Water world floated as sustainable refuge

From eVolo’s 2012 competition comes a floating city designed to serve as a refuge for those who survive some unimaginable apocalypse of nature, a final war, or whatever coup the end days might bring.

Called Noah’s Ark, and two points off for lack of originality, this futuristic floating city concept not only addresses the diaspora of species, including man, in the event of a cataclysm, but overcrowding on land, which represents a paltry one-quarter of Earth’ surface. 

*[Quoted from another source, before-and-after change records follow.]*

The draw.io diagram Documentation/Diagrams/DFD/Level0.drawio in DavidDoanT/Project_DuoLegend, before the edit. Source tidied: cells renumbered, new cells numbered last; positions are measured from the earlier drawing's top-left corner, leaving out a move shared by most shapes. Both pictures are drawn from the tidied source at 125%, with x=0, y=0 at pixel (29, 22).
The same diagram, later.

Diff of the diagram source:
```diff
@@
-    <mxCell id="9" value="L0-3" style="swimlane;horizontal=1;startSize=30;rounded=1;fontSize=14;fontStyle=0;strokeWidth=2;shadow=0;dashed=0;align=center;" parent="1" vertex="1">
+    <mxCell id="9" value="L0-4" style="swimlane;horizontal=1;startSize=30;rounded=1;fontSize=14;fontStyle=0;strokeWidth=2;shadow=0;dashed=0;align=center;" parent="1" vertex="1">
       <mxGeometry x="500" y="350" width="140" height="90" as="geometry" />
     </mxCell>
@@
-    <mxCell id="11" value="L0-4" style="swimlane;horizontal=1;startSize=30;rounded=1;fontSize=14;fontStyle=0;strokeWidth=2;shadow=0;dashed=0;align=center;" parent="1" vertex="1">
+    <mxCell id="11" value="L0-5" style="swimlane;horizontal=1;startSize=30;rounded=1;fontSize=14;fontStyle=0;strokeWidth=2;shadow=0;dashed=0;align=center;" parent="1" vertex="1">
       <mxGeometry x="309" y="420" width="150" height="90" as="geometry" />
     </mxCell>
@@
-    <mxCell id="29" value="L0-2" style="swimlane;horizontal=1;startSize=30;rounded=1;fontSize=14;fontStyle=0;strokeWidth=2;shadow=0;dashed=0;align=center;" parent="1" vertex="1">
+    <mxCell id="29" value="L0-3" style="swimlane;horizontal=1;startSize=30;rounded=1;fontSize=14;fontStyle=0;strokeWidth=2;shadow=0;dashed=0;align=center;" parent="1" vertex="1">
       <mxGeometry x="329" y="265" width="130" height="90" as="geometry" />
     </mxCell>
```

Extending living space into the ocean not only relieves the inevitable pressure on resources that occurs when too many humans crowd into too small an area, but promises a golden age of renewable energy use, since both wind power and solar power are abundant and easily captured at sea, and once established can be used to expand the proposed floating cities.

A third form of renewable energy, and one that might top the other two in terms of delivery and ease of use in one of these floating cities, is marine power, in the form of wave power, tidal power or even thermal differentials.

In fact, given the power sources that can be extracted from the kinetic energy of moving water, it only makes sense to site these futuristic cities on water, say within the territorial waters limit of about 12 nautical miles (22 kilometers; 14 miles) from the edge of land of a nation.

Based on a concept developed by Aleksandar Joksimovic and Jelena Nikolic of Serbia, these sustainable refuge-type cities are expected to be networked with other Arks, which connect with one another via underwater tunnels, extending the amount of habitable land as more and more species find refuge.

And, though Noah’s Ark won only honorable mention, its concept of an external wall—up to 64 meters (about 210 feet) to damper ocean-going storms like tsunamis or hurricanes is one facet of floating-city lore that seems to make a lot of sense, as is the practice of coating the giant turbines delivering the energy with artificial coral to promote the development of ocean ecosystems.

Jeanne Roberts, EarthTechling